Losing Trick Count - Examples

1.
  K Q 4 3
  A 9 5
  K 7 6
  K 8 5
LTC
1
2
2
  2  
Losers total 7
2.
  K Q 4 3
  A 9 5
  K 7 6
  8 5 2
LTC
1
2
2
  3  
Losers total 8
3.
  K Q 8 4
  A 8 5 2
  K 7 6
  8 5
LTC
1
2
2
  2  
Losers total 7
4.
  K Q 8 4 3
  A J 9 8
  7 6
  8 5
LTC
1
2
2
  2  
Losers total 7
5.
  K Q 8 4 3
  A J 9 8 5
  7 6
  5
LTC
1
2
2
  1  
Losers total 6

History of the LTC   (Source : ACBL Encyclopedia, 2011 Edition)
The principle assessing a bridge hand in terms of counting "losers" was first put forward in 1934 by F. Dudley Courtenay in his book "The System the Experts Play".
The system remained in semi-obscurity for some time but was revived by Maurice Harrison-Gray.

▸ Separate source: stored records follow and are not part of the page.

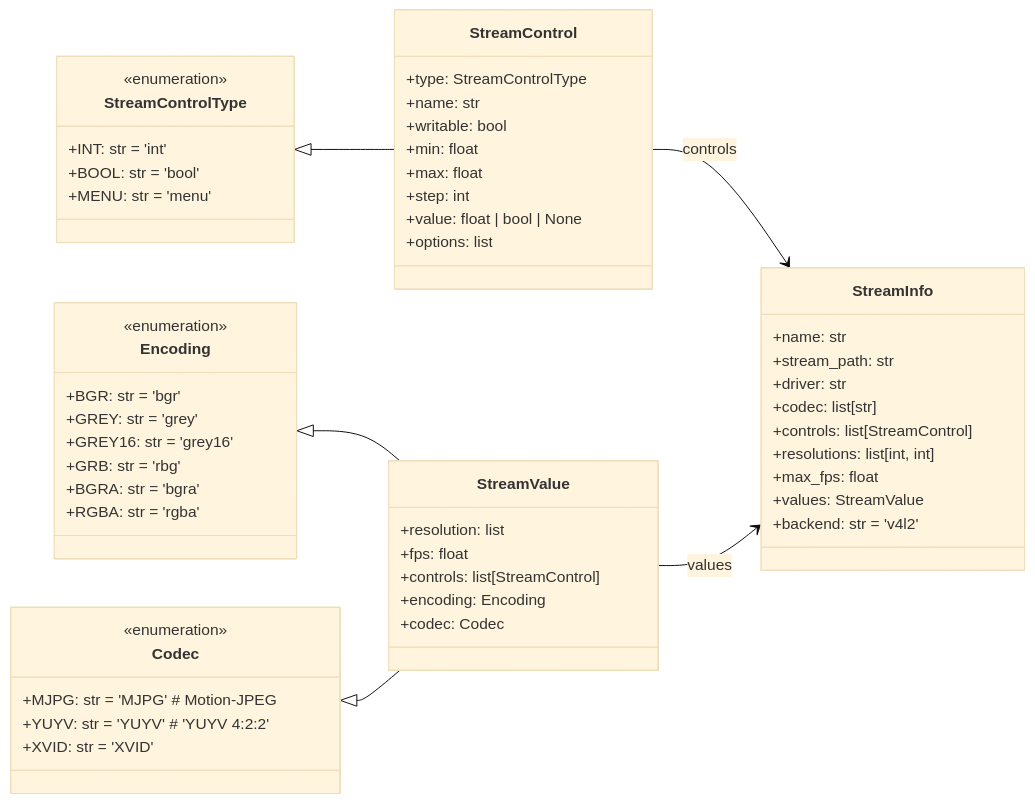
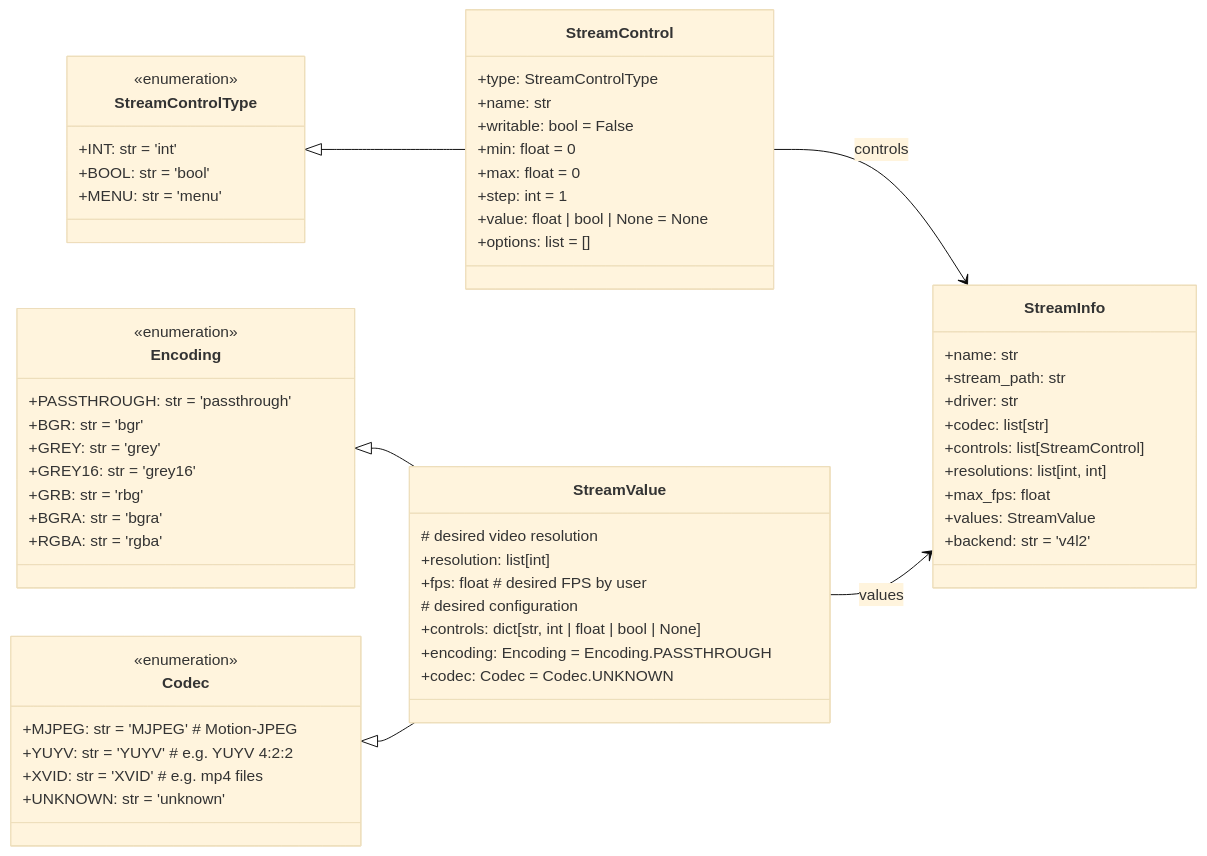
One commit to brean/video_stream_data changed the diagram in README.md. Above: the diagram before and after it, drawn with Mermaid (base theme). The commit also changed 3 other files, not shown here.

````diff
--- a/README.md
+++ b/README.md
@@ -22,67 +22,71 @@
 ```mermaid
 classDiagram
     direction LR
 
     class StreamControlType {
         <<enumeration>>
         +INT: str = 'int'
         +BOOL: str = 'bool'
         +MENU: str = 'menu'
     }
 
     class Encoding {
         <<enumeration>>
+        +PASSTHROUGH: str = 'passthrough'
         +BGR: str = 'bgr'
         +GREY: str = 'grey'
         +GREY16: str = 'grey16'
         +GRB: str = 'rbg'
         +BGRA: str = 'bgra'
         +RGBA: str = 'rgba'
 
     }
 
     class Codec {
         <<enumeration>>
-        +MJPG: str = 'MJPG'  # Motion-JPEG
-        +YUYV: str = 'YUYV'  # 'YUYV 4:2:2'
-        +XVID: str = 'XVID'
+        +MJPEG: str = 'MJPEG'  # Motion-JPEG
+        +YUYV: str = 'YUYV'  # e.g. YUYV 4:2:2
+        +XVID: str = 'XVID'  # e.g. mp4 files
+        +UNKNOWN: str = 'unknown'
     }
 
     class StreamControl {
         +type: StreamControlType
         +name: str
-        +writable: bool
-        +min: float
-        +max: float
-        +step: int
-        +value: float | bool | None
-        +options: list
+        +writable: bool = False
+        +min: float = 0
+        +max: float = 0
+        +step: int = 1
+        +value: float | bool | None = None
+        +options: list = []
     }
 
     class StreamValue {
-        +resolution: list
-        +fps: float
-        +controls: list[StreamControl]
-        +encoding: Encoding
-        +codec: Codec
+        # desired video resolution
+        +resolution: list[int]
+        +fps: float  # desired FPS by user
+        # desired configuration
+        +controls: dict[str, int | float | bool | None]
+        +encoding: Encoding = Encoding.PASSTHROUGH
+        +codec: Codec = Codec.UNKNOWN
     }
 
     class StreamInfo {
         +name: str
         +stream_path: str
         +driver: str
         +codec: list[str]
         +controls: list[StreamControl]
         +resolutions: list[int, int]
         +max_fps: float
         +values: StreamValue
         +backend: str = 'v4l2'
     }
 
     StreamControlType <|-- StreamControl
     Encoding <|-- StreamValue
     Codec <|-- StreamValue
     StreamControl --> StreamInfo : controls
     StreamValue --> StreamInfo : values
 
 ```
````
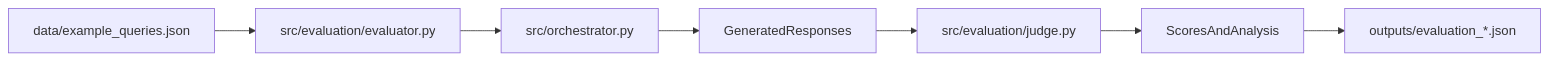
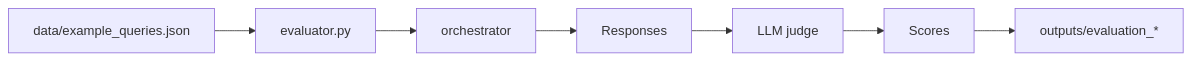
The second of 2 diagrams in README.md (dvjgenis/multi-agent-systems-lab), drawn with Mermaid before and after one commit. The commit also changed other lines of this file, not shown here.

````diff
--- a/README.md
+++ b/README.md
@@ -138,9 +151,9 @@
 ```mermaid
 flowchart LR
-  querySet["data/example_queries.json"] --> evaluator["src/evaluation/evaluator.py"]
-  evaluator --> orchestratorPath["src/orchestrator.py"]
-  orchestratorPath --> responses["GeneratedResponses"]
-  responses --> judge["src/evaluation/judge.py"]
-  judge --> metrics["ScoresAndAnalysis"]
-  metrics --> outputReports["outputs/evaluation_*.json"]
+  querySet["data/example_queries.json"] --> evaluator["evaluator.py"]
+  evaluator --> orchestratorPath["orchestrator"]
+  orchestratorPath --> responses["Responses"]
+  responses --> judge["LLM judge"]
+  judge --> metrics["Scores"]
+  metrics --> outputReports["outputs/evaluation_*"]
 ```
````
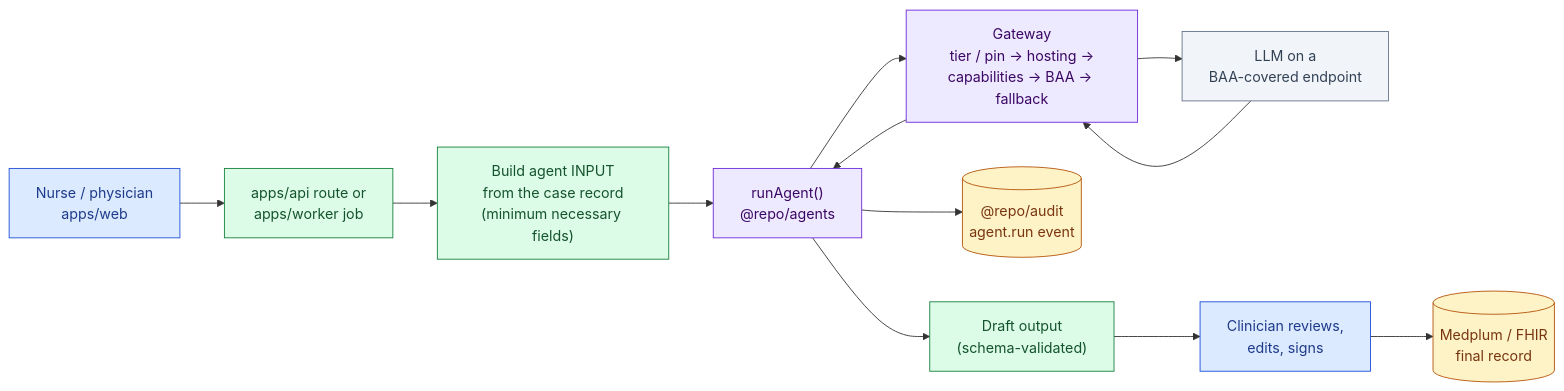
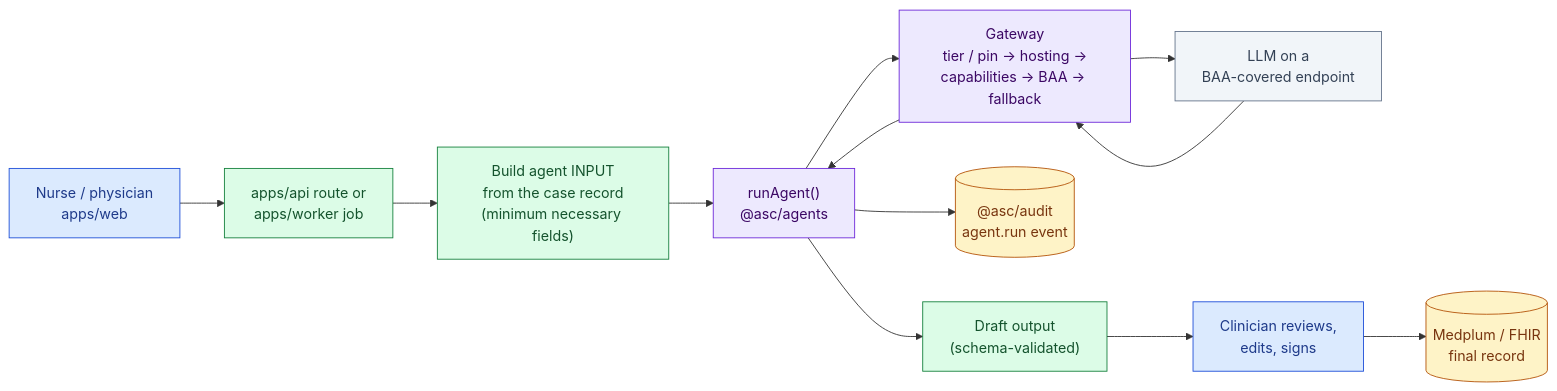
The first of 5 diagrams in docs/agent/ai-agents-guide.md (imRahul05/ASC-EHR), drawn with Mermaid before and after one commit. The commit also changed other lines of this file and 88 other files, not shown here.

First line of the commit message:
chore: rename internal package scope @repo/* -> @asc/*

````diff
--- a/docs/agent/ai-agents-guide.md
+++ b/docs/agent/ai-agents-guide.md
@@ -21,24 +21,24 @@
 ```mermaid
 flowchart LR
     classDef ui fill:#dbeafe,stroke:#1d4ed8,color:#1e3a8a
     classDef app fill:#dcfce7,stroke:#15803d,color:#14532d
     classDef agent fill:#ede9fe,stroke:#6d28d9,color:#3b0764
     classDef ext fill:#f1f5f9,stroke:#64748b,color:#334155
     classDef store fill:#fef3c7,stroke:#b45309,color:#78350f
 
     Nurse["Nurse / physician<br/>apps/web"]:::ui
     Route["apps/api route or<br/>apps/worker job"]:::app
     Facts["Build agent INPUT<br/>from the case record<br/>(minimum necessary fields)"]:::app
-    Run["runAgent()<br/>@repo/agents"]:::agent
+    Run["runAgent()<br/>@asc/agents"]:::agent
     GW["Gateway<br/>tier / pin → hosting →<br/>capabilities → BAA → fallback"]:::agent
     LLM["LLM on a<br/>BAA-covered endpoint"]:::ext
-    Audit[("@repo/audit<br/>agent.run event")]:::store
+    Audit[("@asc/audit<br/>agent.run event")]:::store
     Draft["Draft output<br/>(schema-validated)"]:::app
     Review["Clinician reviews,<br/>edits, signs"]:::ui
     FHIR[("Medplum / FHIR<br/>final record")]:::store
 
     Nurse --> Route --> Facts --> Run --> GW --> LLM
     LLM --> GW --> Run
     Run --> Audit
     Run --> Draft --> Review --> FHIR
 ```
````
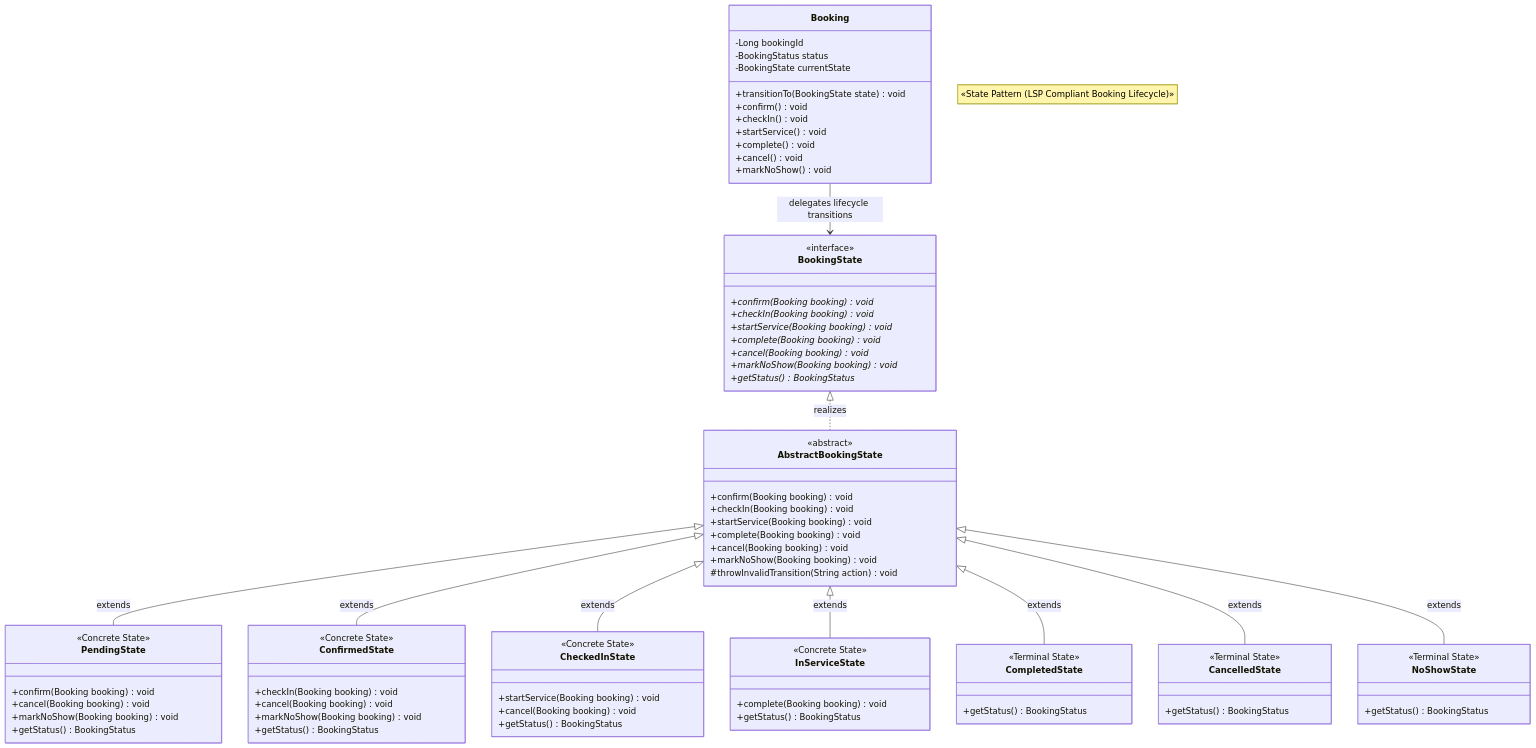
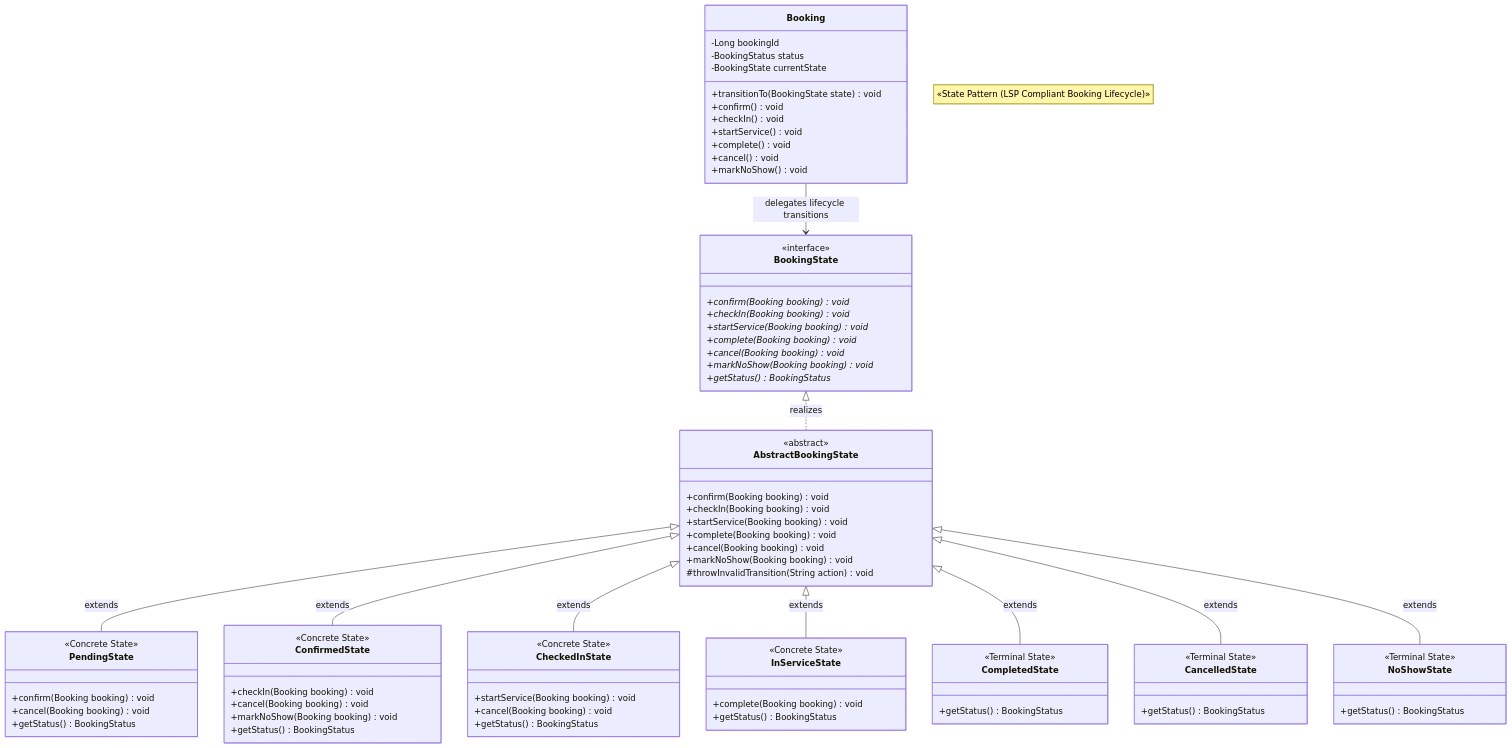
Before and after one commit to viphu-cs/FIWDEE-CP353002-69_1PrinciplesOfSoftwareDesign: the seventh of 9 diagrams in doc/design-patterns.md, drawn with Mermaid. The commit also changed other lines of this file and 12 other files, not shown here.

Commit message:
doc:edit diagram

```diff
--- a/doc/design-patterns.md
+++ b/doc/design-patterns.md
@@ -549,7 +567,6 @@
         <<Concrete State>>
         +confirm(Booking booking) void
         +cancel(Booking booking) void
-        +markNoShow(Booking booking) void
         +getStatus() BookingStatus
     }
 
```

The LTC formed an integral part of the Roman System developed by Walter Avarelli and Giorgio Belladonna, two of the members of the most successful Bridge team ever, the Italian Blue Team.
The Roman System was instrumental in the Blue Team's long period of Bridge-world dominance, winning seven World Championships as well as many other International Tournaments between 1956 and their retirement in 1969.

In Australia the LTC became increasingly popular from the late 1980s onwards, after Ron Klinger's outstanding book "The Modern Losing Trick Count" first published in 1987. (Thirteenth impression of 2009, by the Orion Publishing Group Ltd., London, UK)

MF.